Report how many lines in the records below hold the word "onClick". Add nothing to the number.

--------------------

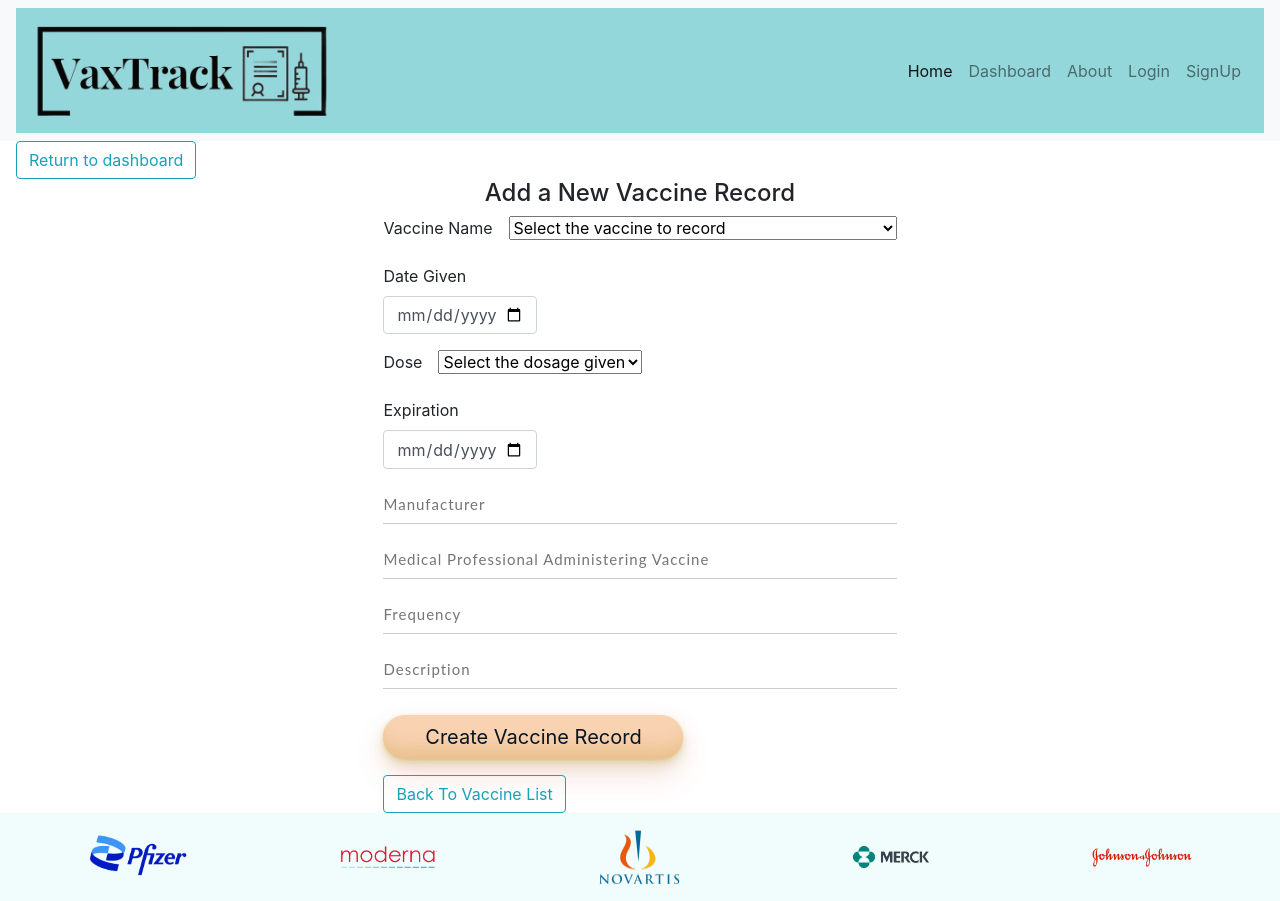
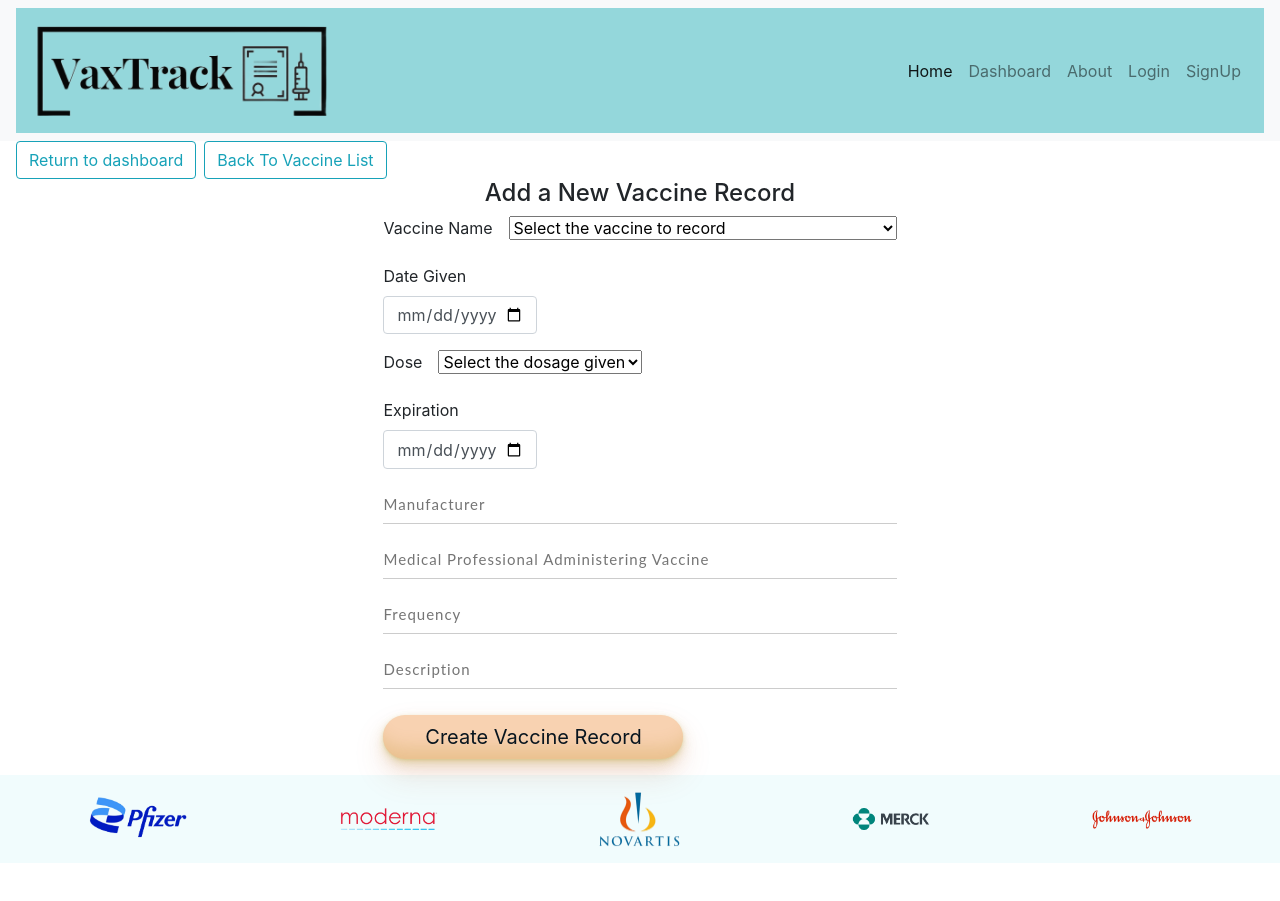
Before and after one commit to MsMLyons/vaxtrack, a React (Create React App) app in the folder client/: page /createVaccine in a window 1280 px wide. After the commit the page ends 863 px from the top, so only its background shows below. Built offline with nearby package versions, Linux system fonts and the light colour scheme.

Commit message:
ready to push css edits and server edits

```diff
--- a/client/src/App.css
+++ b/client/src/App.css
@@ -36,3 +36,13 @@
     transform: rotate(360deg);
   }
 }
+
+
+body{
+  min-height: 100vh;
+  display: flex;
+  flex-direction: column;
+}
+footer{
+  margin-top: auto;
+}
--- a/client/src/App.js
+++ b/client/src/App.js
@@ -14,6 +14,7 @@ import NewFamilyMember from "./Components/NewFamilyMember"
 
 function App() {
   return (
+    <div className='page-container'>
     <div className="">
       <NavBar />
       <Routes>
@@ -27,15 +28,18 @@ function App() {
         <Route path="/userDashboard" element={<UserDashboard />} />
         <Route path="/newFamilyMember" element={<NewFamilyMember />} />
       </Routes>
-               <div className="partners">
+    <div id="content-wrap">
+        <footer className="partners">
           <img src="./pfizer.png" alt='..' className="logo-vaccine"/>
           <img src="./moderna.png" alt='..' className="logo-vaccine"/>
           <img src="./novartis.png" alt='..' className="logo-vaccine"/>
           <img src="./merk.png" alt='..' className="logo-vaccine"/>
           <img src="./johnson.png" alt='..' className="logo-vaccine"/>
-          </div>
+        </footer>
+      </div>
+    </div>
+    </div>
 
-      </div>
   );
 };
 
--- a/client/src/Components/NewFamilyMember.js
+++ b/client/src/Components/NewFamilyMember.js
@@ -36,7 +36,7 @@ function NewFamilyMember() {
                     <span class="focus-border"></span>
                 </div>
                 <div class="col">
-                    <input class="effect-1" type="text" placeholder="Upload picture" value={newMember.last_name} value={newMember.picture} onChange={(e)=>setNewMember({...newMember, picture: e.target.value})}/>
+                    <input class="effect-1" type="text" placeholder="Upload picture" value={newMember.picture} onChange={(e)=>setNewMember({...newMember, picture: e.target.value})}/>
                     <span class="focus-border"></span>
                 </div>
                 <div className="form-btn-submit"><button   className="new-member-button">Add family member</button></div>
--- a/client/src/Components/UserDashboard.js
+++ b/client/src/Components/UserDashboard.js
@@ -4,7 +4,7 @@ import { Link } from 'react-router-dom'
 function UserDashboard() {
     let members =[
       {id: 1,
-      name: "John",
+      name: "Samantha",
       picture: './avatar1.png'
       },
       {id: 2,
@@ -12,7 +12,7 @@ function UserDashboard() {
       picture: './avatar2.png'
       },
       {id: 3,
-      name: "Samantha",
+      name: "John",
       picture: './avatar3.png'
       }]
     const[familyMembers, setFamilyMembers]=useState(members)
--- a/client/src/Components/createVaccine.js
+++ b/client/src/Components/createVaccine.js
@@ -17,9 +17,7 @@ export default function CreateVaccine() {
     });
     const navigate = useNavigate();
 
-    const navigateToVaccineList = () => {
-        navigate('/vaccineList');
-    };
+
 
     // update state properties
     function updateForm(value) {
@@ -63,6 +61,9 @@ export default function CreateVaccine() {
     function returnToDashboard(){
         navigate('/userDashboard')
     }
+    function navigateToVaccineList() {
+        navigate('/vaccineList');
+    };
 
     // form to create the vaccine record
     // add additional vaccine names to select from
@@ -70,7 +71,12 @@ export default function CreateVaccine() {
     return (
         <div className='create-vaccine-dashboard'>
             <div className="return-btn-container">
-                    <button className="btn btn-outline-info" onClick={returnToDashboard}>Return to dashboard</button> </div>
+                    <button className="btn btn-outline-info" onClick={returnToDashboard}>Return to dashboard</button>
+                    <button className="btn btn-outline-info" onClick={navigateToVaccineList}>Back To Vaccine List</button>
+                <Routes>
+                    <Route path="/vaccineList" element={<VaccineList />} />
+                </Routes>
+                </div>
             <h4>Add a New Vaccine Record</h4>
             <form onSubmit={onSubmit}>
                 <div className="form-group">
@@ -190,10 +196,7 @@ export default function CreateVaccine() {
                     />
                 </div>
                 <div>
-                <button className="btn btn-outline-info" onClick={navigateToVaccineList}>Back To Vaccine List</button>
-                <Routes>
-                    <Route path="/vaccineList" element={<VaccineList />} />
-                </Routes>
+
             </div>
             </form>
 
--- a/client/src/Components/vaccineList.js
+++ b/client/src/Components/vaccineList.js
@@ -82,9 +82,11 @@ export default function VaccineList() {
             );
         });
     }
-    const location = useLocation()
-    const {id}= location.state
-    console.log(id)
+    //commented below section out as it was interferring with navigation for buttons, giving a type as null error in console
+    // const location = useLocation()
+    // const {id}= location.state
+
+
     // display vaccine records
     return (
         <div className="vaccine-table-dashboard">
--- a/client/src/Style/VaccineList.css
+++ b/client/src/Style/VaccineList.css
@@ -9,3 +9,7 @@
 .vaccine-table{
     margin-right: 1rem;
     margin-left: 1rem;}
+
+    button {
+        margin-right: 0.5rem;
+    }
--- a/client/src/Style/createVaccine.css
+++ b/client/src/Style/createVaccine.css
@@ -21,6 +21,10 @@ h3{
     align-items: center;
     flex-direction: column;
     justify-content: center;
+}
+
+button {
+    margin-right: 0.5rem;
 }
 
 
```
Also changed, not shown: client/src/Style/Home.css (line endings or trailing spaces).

--------------------

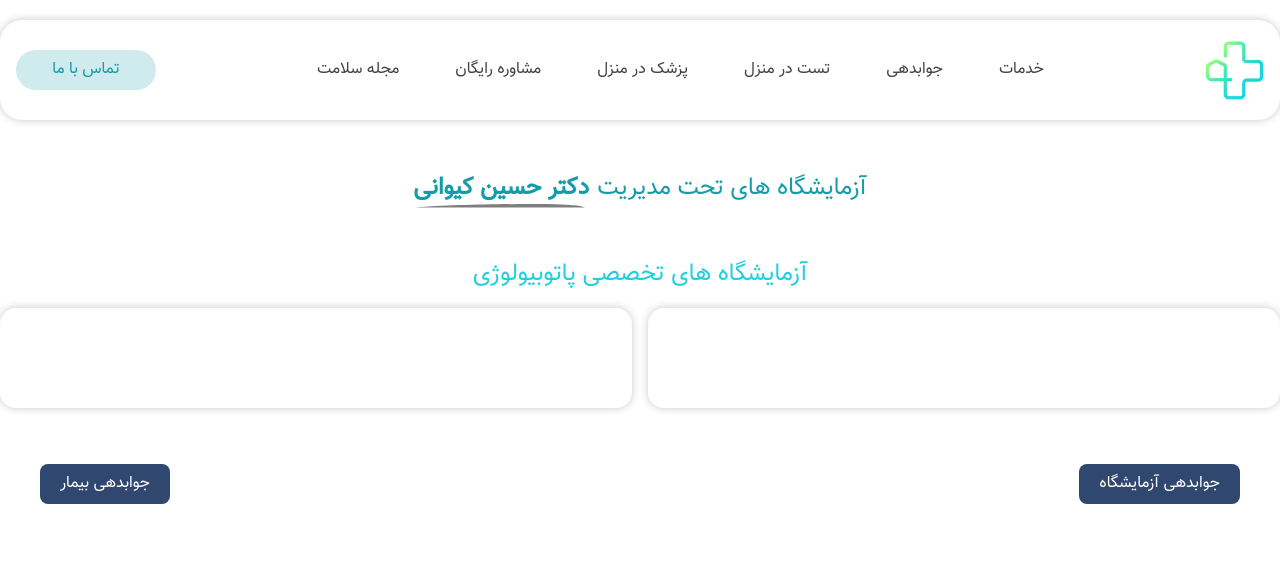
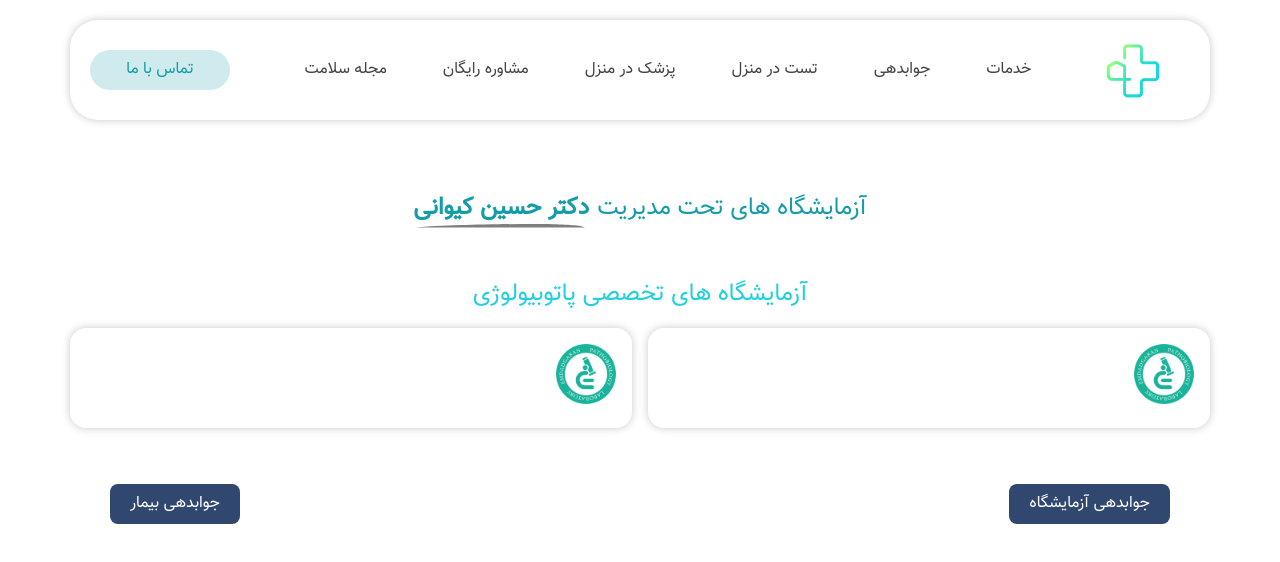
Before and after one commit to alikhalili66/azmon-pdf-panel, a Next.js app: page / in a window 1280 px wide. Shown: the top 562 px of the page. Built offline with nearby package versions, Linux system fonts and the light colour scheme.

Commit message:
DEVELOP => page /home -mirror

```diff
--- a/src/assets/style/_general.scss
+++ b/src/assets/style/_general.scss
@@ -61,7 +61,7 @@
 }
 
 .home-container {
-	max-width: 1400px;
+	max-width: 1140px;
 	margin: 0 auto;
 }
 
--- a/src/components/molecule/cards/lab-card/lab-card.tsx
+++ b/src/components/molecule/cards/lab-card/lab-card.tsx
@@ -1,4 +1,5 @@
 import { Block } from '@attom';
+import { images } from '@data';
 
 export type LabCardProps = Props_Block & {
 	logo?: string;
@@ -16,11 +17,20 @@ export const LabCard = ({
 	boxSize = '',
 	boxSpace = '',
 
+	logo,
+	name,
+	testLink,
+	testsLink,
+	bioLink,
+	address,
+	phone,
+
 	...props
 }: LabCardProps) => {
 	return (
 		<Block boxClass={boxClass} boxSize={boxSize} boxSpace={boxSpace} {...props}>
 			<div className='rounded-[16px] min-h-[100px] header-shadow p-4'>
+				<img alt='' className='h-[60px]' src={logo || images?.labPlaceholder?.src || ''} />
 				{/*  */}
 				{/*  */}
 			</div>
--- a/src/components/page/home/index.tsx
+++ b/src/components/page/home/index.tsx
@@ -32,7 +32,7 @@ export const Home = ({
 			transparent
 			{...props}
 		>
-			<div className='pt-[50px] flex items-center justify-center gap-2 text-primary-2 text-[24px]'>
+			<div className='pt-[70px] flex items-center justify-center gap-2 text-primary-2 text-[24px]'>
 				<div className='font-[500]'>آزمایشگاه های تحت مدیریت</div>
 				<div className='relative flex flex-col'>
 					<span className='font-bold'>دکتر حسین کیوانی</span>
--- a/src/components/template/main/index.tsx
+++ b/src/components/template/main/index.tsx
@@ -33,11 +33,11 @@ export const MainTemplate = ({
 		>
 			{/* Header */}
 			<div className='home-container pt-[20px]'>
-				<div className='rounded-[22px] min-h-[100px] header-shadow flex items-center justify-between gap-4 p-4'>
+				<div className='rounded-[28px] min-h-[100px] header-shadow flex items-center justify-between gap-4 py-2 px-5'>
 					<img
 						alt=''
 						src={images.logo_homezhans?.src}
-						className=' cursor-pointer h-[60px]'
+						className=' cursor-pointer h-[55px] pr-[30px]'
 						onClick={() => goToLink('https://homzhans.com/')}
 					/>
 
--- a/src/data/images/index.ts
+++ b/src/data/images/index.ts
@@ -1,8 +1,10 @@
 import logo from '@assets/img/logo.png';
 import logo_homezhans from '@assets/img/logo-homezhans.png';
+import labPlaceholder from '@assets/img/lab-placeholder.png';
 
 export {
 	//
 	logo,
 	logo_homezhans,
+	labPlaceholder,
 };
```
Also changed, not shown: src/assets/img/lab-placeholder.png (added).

--------------------

### EXPECTED ANSWER
5